The petition, based on the resolution passed by the Municipal Corporation of Delhi (MCD) in 2010 to ban tongas, seeks for the court to order the municipal corporations to form an enforcement committee to seize animals used to pull tongas and send them to sanctuaries run by reputable animal protection organisations for rehabilitation. Other requests in the petition include an order for the Agricultural Produce Marketing Committee (which runs the vegetable and fruit markets in Azadpur and Okhla) not to use tongas to transport goods and for police to stop the entry of tongas into Delhi from neighbouring states. 

In the petition, PETA India also submitted recent photographic evidence of tongas plying illegally in Delhi, which is available upon request.

“Many horses continue to suffer because a years-old order banning tongas isn’t being enforced,” says PETA India Senior Legal Counsel Swati Sumbly. “Replacing tongas with e-rickshaws is an easy way to prevent exhausted, injured, and malnourished animals from being forced to haul heavy loads – and to enhance the owners’ livelihood. Delhi’s increasing pollution and street congestion necessitate a move towards a safer, animal cart–free future now – and soon, we hope to see the city finally 100% free of animal carts.” 

To prove that the 2010 decision of the MCD is not being enforced, PETA India conducted field surveys and found that a total of 155 tongas are routinely plying in North Delhi Municipal Corporation areas, 58 in East Delhi Municipal Corporation areas, and 40 in South Delhi Municipal Corporation areas. As a part of PETA India’s Delhi Mechanisation Project to protect overworked and abused working equines – including donkeys, ponies, and horses – and to provide their poor owners with better livelihood opportunities, the group has helped replace nine tongas with battery-operated e-rickshaws. The horses who were saved are now in sanctuaries, where they receive veterinary care and are no longer forced to endure the hardship and hazards of pulling heavy carts through the polluted, noisy, congested streets of Delhi. 

An investigation by PETA India in 2019 reaffirmed the concerns mentioned in the 2010 MCD resolution banning tongas in Delhi. The resolution states that tongas have no place on the city’s increasingly congested roads, there is little demand for such slow-moving vehicles, and their use is cruel to equines. The animals are made to work in the extreme heat and cold, in a highly polluted environment, and for long hours. In addition, the carts are often overloaded, exceeding the legal limits on the quantity of goods and the number of passengers that they can bear. Both equines and humans have been seriously injured in traffic accidents.

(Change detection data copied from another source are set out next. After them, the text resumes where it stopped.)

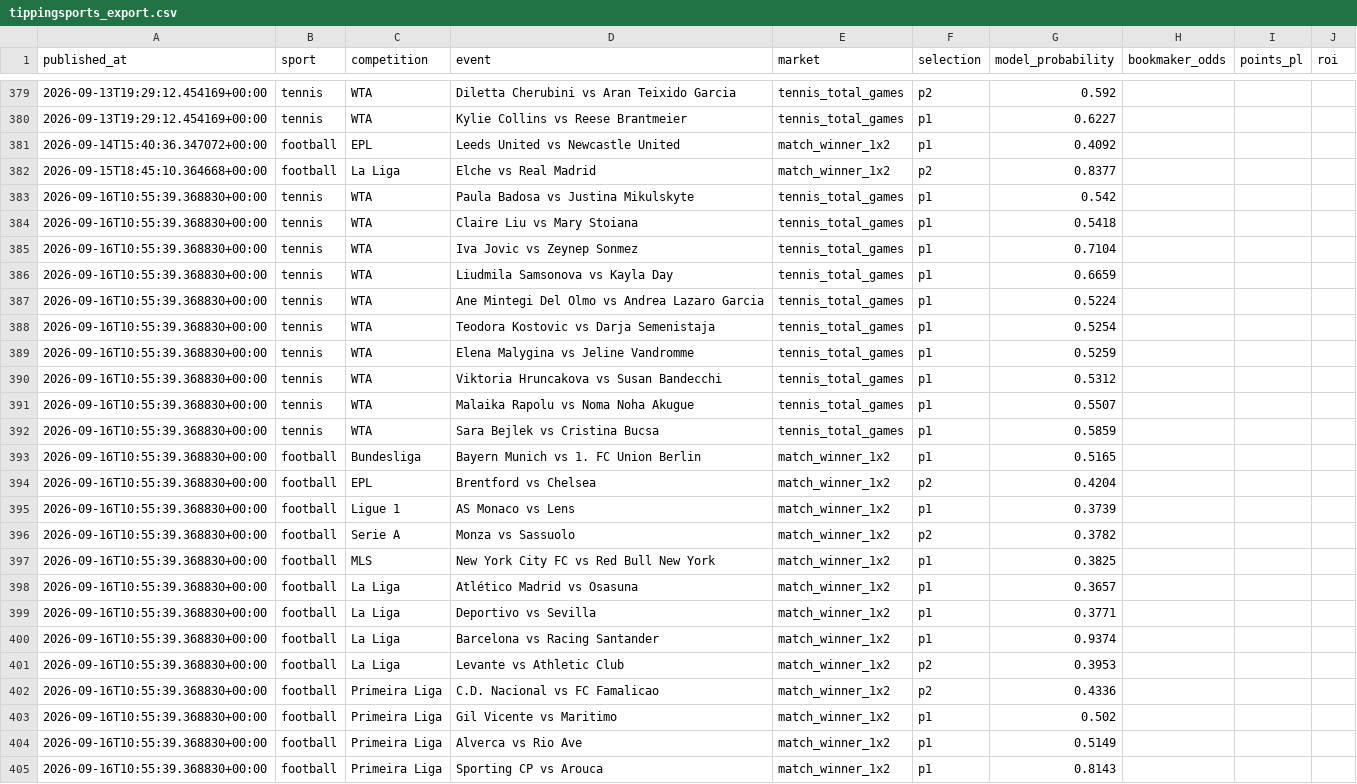
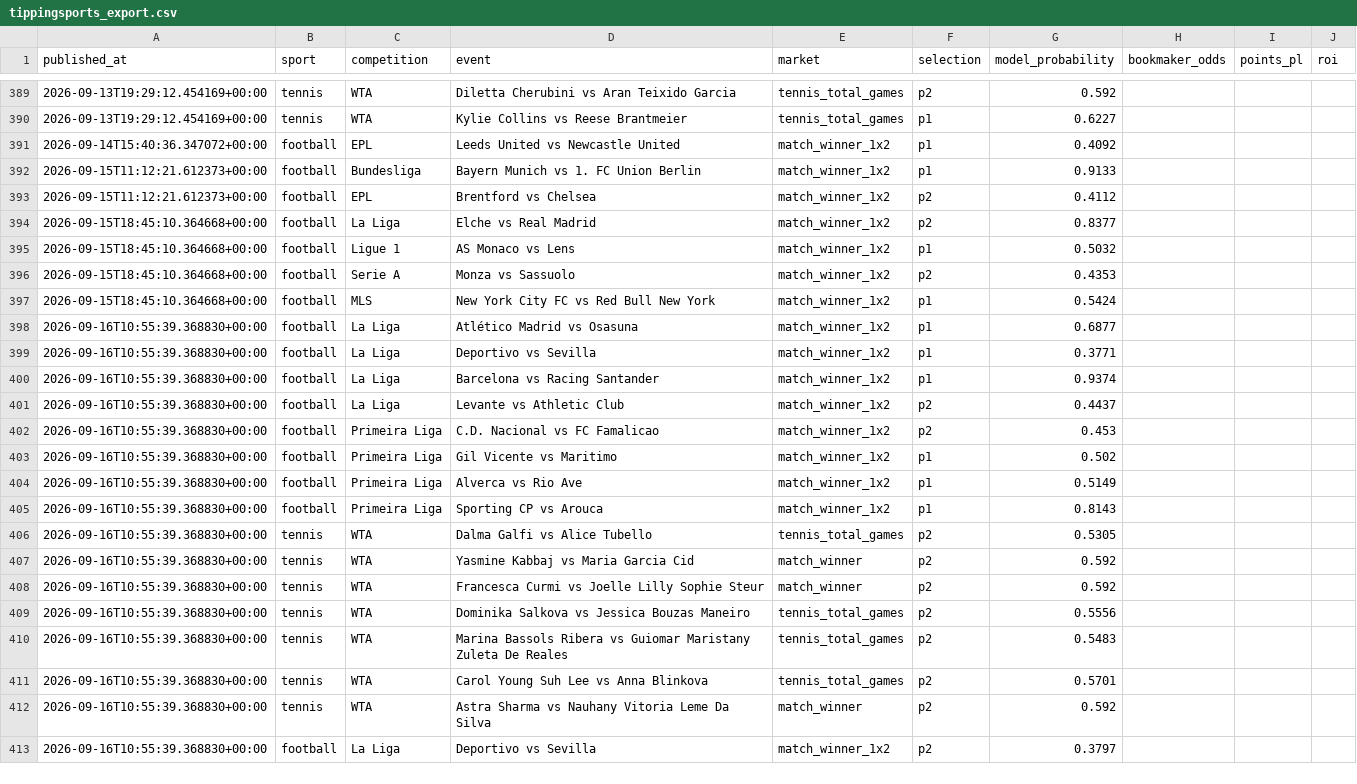
Before and after one commit to topboyasian-stack/match-signal, a CSV file: data/tippingsports_export.csv, drawn as a sheet; only a part is shown, gaps mark what is left out; the shorter side is filled out with more unchanged rows; the diff covers the shown part only.

```diff
--- a/data/tippingsports_export.csv
+++ b/data/tippingsports_export.csv
@@ -381,23 +391,13 @@ published_at,sport,competition,event,market,selection,model_probability,bookmake
 2026-09-14T15:40:36.347072+00:00,football,EPL,Leeds United vs Newcastle United,match_winner_1x2,p1,0.4092,,,
+2026-09-15T11:12:21.612373+00:00,football,Bundesliga,Bayern Munich vs 1. FC Union Berlin,match_winner_1x2,p1,0.9133,,,
+2026-09-15T11:12:21.612373+00:00,football,EPL,Brentford vs Chelsea,match_winner_1x2,p2,0.4112,,,
 2026-09-15T18:45:10.364668+00:00,football,La Liga,Elche vs Real Madrid,match_winner_1x2,p2,0.8377,,,
-2026-09-16T10:55:39.368830+00:00,tennis,WTA,Paula Badosa vs Justina Mikulskyte,tennis_total_games,p1,0.542,,,
-2026-09-16T10:55:39.368830+00:00,tennis,WTA,Claire Liu vs Mary Stoiana,tennis_total_games,p1,0.5418,,,
-2026-09-16T10:55:39.368830+00:00,tennis,WTA,Iva Jovic vs Zeynep Sonmez,tennis_total_games,p1,0.7104,,,
-2026-09-16T10:55:39.368830+00:00,tennis,WTA,Liudmila Samsonova vs Kayla Day,tennis_total_games,p1,0.6659,,,
-2026-09-16T10:55:39.368830+00:00,tennis,WTA,Ane Mintegi Del Olmo vs Andrea Lazaro Garcia,tennis_total_games,p1,0.5224,,,
-2026-09-16T10:55:39.368830+00:00,tennis,WTA,Teodora Kostovic vs Darja Semenistaja,tennis_total_games,p1,0.5254,,,
-2026-09-16T10:55:39.368830+00:00,tennis,WTA,Elena Malygina vs Jeline Vandromme,tennis_total_games,p1,0.5259,,,
-2026-09-16T10:55:39.368830+00:00,tennis,WTA,Viktoria Hruncakova vs Susan Bandecchi,tennis_total_games,p1,0.5312,,,
-2026-09-16T10:55:39.368830+00:00,tennis,WTA,Malaika Rapolu vs Noma Noha Akugue,tennis_total_games,p1,0.5507,,,
-2026-09-16T10:55:39.368830+00:00,tennis,WTA,Sara Bejlek vs Cristina Bucsa,tennis_total_games,p1,0.5859,,,
-2026-09-16T10:55:39.368830+00:00,football,Bundesliga,Bayern Munich vs 1. FC Union Berlin,match_winner_1x2,p1,0.5165,,,
-2026-09-16T10:55:39.368830+00:00,football,EPL,Brentford vs Chelsea,match_winner_1x2,p2,0.4204,,,
-2026-09-16T10:55:39.368830+00:00,football,Ligue 1,AS Monaco vs Lens,match_winner_1x2,p1,0.3739,,,
-2026-09-16T10:55:39.368830+00:00,football,Serie A,Monza vs Sassuolo,match_winner_1x2,p2,0.3782,,,
-2026-09-16T10:55:39.368830+00:00,football,MLS,New York City FC vs Red Bull New York,match_winner_1x2,p1,0.3825,,,
-2026-09-16T10:55:39.368830+00:00,football,La Liga,Atlético Madrid vs Osasuna,match_winner_1x2,p1,0.3657,,,
+2026-09-15T18:45:10.364668+00:00,football,Ligue 1,AS Monaco vs Lens,match_winner_1x2,p1,0.5032,,,
+2026-09-15T18:45:10.364668+00:00,football,Serie A,Monza vs Sassuolo,match_winner_1x2,p2,0.4353,,,
+2026-09-15T18:45:10.364668+00:00,football,MLS,New York City FC vs Red Bull New York,match_winner_1x2,p1,0.5424,,,
+2026-09-16T10:55:39.368830+00:00,football,La Liga,Atlético Madrid vs Osasuna,match_winner_1x2,p1,0.6877,,,
 2026-09-16T10:55:39.368830+00:00,football,La Liga,Deportivo vs Sevilla,match_winner_1x2,p1,0.3771,,,
 2026-09-16T10:55:39.368830+00:00,football,La Liga,Barcelona vs Racing Santander,match_winner_1x2,p1,0.9374,,,
-2026-09-16T10:55:39.368830+00:00,football,La Liga,Levante vs Athletic Club,match_winner_1x2,p2,0.3953,,,
-2026-09-16T10:55:39.368830+00:00,football,Primeira Liga,C.D. Nacional vs FC Famalicao,match_winner_1x2,p2,0.4336,,,
+2026-09-16T10:55:39.368830+00:00,football,La Liga,Levante vs Athletic Club,match_winner_1x2,p2,0.4437,,,
+2026-09-16T10:55:39.368830+00:00,football,Primeira Liga,C.D. Nacional vs FC Famalicao,match_winner_1x2,p2,0.453,,,
 2026-09-16T10:55:39.368830+00:00,football,Primeira Liga,Gil Vicente vs Maritimo,match_winner_1x2,p1,0.502,,,
```
Also changed, not shown: 10 added rows elsewhere in this file, 3 other files.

The animals openly defecate on roads, causing a hazard to public health, as their faeces commonly contain tetanus pathogens. They may also have deadly zoonotic diseases (which can be spread to humans) such as glanders. The regular preventive vaccination of these animals is not being practised. Furthermore, the owners are unable to provide their animals with healthy, wholesome, and balanced diets or proper shelter during non-working hours, and the carcasses of equines who have died lie rotting on Delhi roads. 

PETA India – whose motto reads, in part, that “animals are not ours to abuse in any way” – opposes speciesism, which is a human-supremacist worldview. For more information, please visit